Don’t confuse readers with misplaced modifiers

English is a word-order language, meaning where a word appears in a sentence helps establish the sentence’s meaning for users. Sometimes in a conversation this word order can be broken, as the participants have enough context to understand what was meant. In writing, however, words that appear out of order usually result in confusion or lead to an unintended, humorous line.

A common word order error in writing is a misplaced modifier. This occurs when a word, phrase or clause describing something doesn’t appear next to the word(s) it describes. For example:

Jane kicked the ball donned in a Packers jersey.

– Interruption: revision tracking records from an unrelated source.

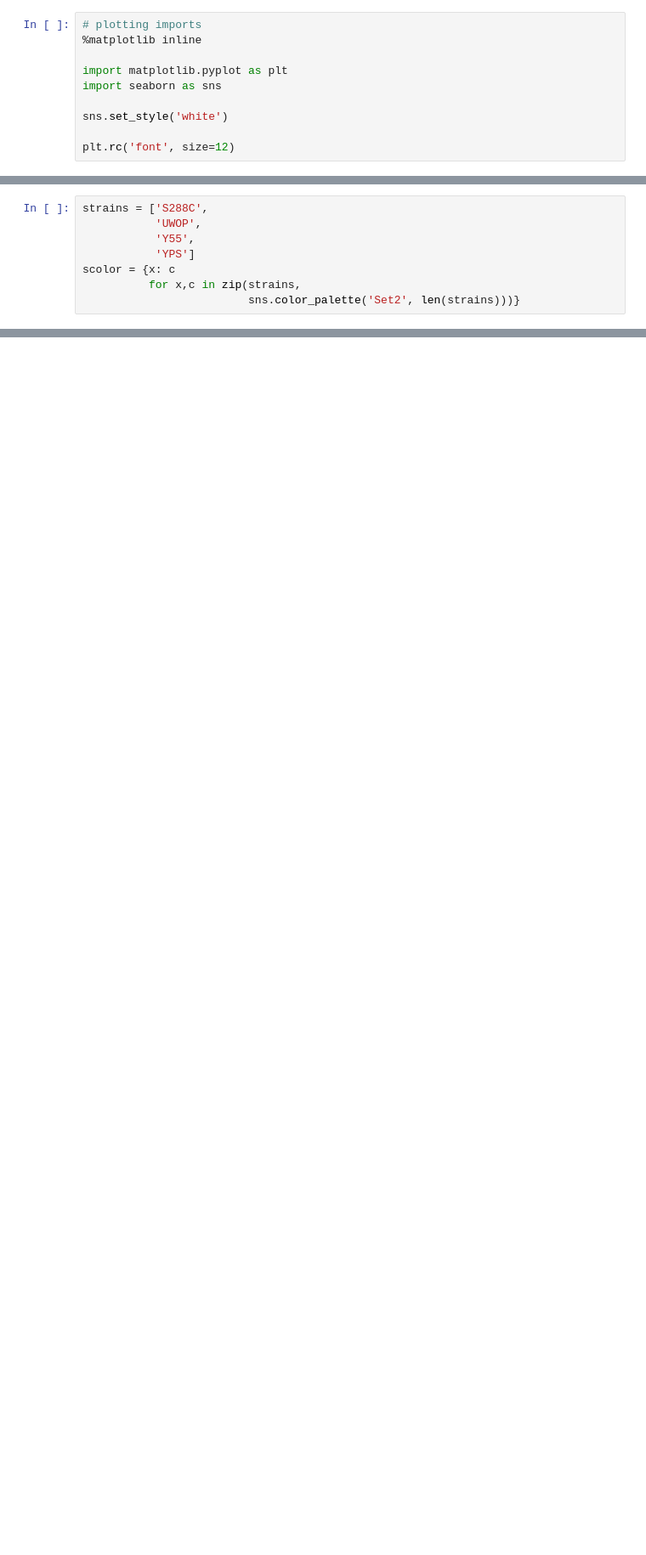
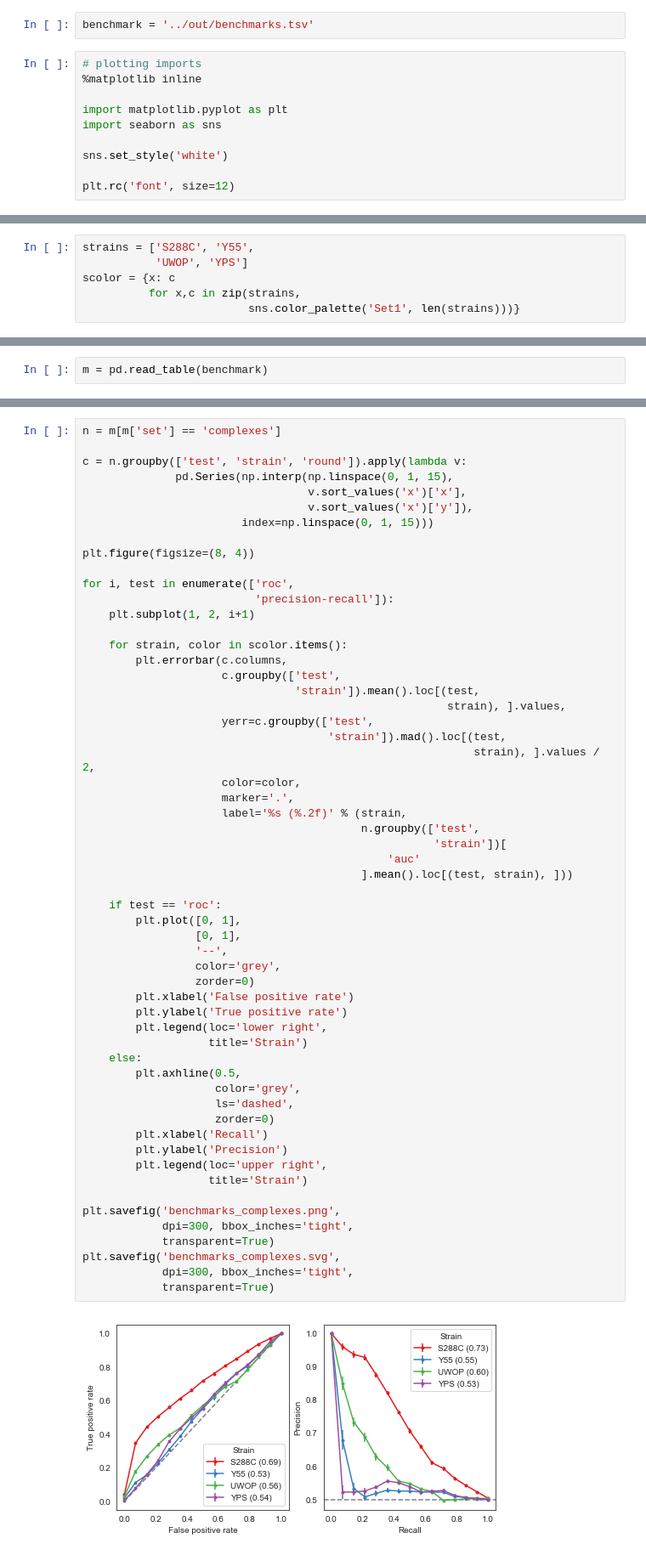
Before and after one commit to mgalardini/2018koyeast, a Jupyter notebook: notebooks/benchmark.ipynb, the cells around one changed output, grey strips where cells are left out. Shown at 85% size. Drawn from its saved outputs; the diff is of its cells as text; blank space fills up the shorter version.

Commit message:
Benchmarks figures

```diff
--- a/notebooks/benchmark.ipynb
+++ b/notebooks/benchmark.ipynb
@@ -1,3 +1,5 @@
+# %%
+benchmark = '../out/benchmarks.tsv'
 # %%
 # plotting imports
 %matplotlib inline
@@ -62,8 +16,6 @@ def strain_evaluate(scores, interactions,
 # %%
-strains = ['S288C',
-           'UWOP',
-           'Y55',
-           'YPS']
+strains = ['S288C', 'Y55',
+           'UWOP', 'YPS']
 scolor = {x: c
           for x,c in zip(strains,
-                         sns.color_palette('Set2', len(strains)))}
+                         sns.color_palette('Set1', len(strains)))}
@@ -284,0 +29,2 @@ r.groupby('strain').mean()
+# %%
+m = pd.read_table(benchmark)
@@ -284,0 +35,59 @@ r.groupby('strain').mean()
+# %%
+n = m[m['set'] == 'complexes']
+
+c = n.groupby(['test', 'strain', 'round']).apply(lambda v:
+              pd.Series(np.interp(np.linspace(0, 1, 15),
+                                  v.sort_values('x')['x'],
+                                  v.sort_values('x')['y']),
+                        index=np.linspace(0, 1, 15)))
+
+plt.figure(figsize=(8, 4))
+
+for i, test in enumerate(['roc',
+                          'precision-recall']):
+    plt.subplot(1, 2, i+1)
+
+    for strain, color in scolor.items():
+        plt.errorbar(c.columns,
+                     c.groupby(['test',
+                                'strain']).mean().loc[(test,
+                                                       strain), ].values,
+                     yerr=c.groupby(['test',
+                                     'strain']).mad().loc[(test,
+                                                           strain), ].values / 2,
+                     color=color,
+                     marker='.',
+                     label='%s (%.2f)' % (strain,
+                                          n.groupby(['test',
+                                                     'strain'])[
+                                              'auc'
+                                          ].mean().loc[(test, strain), ]))
+
+    if test == 'roc':
+        plt.plot([0, 1],
+                 [0, 1],
+                 '--',
+                 color='grey',
+                 zorder=0)
+        plt.xlabel('False positive rate')
+        plt.ylabel('True positive rate')
+        plt.legend(loc='lower right',
+                   title='Strain')
+    else:
+        plt.axhline(0.5,
+                    color='grey',
+                    ls='dashed',
+                    zorder=0)
+        plt.xlabel('Recall')
+        plt.ylabel('Precision')
+        plt.legend(loc='upper right',
+                   title='Strain')
+
+plt.savefig('benchmarks_complexes.png',
+            dpi=300, bbox_inches='tight',
+            transparent=True)
+plt.savefig('benchmarks_complexes.svg',
+            dpi=300, bbox_inches='tight',
+            transparent=True)
+# %% [output]
+[figure, added]
```
Also changed, not shown: parts of 16 cells of this notebook.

This sentence reads as if the ball were wearing a Packers jersey. As Jane was the one wearing the jersey, the modifier donned in a Packers jersey needs to be moved:

Donned in a Packers jersey, Jane kicked the ball.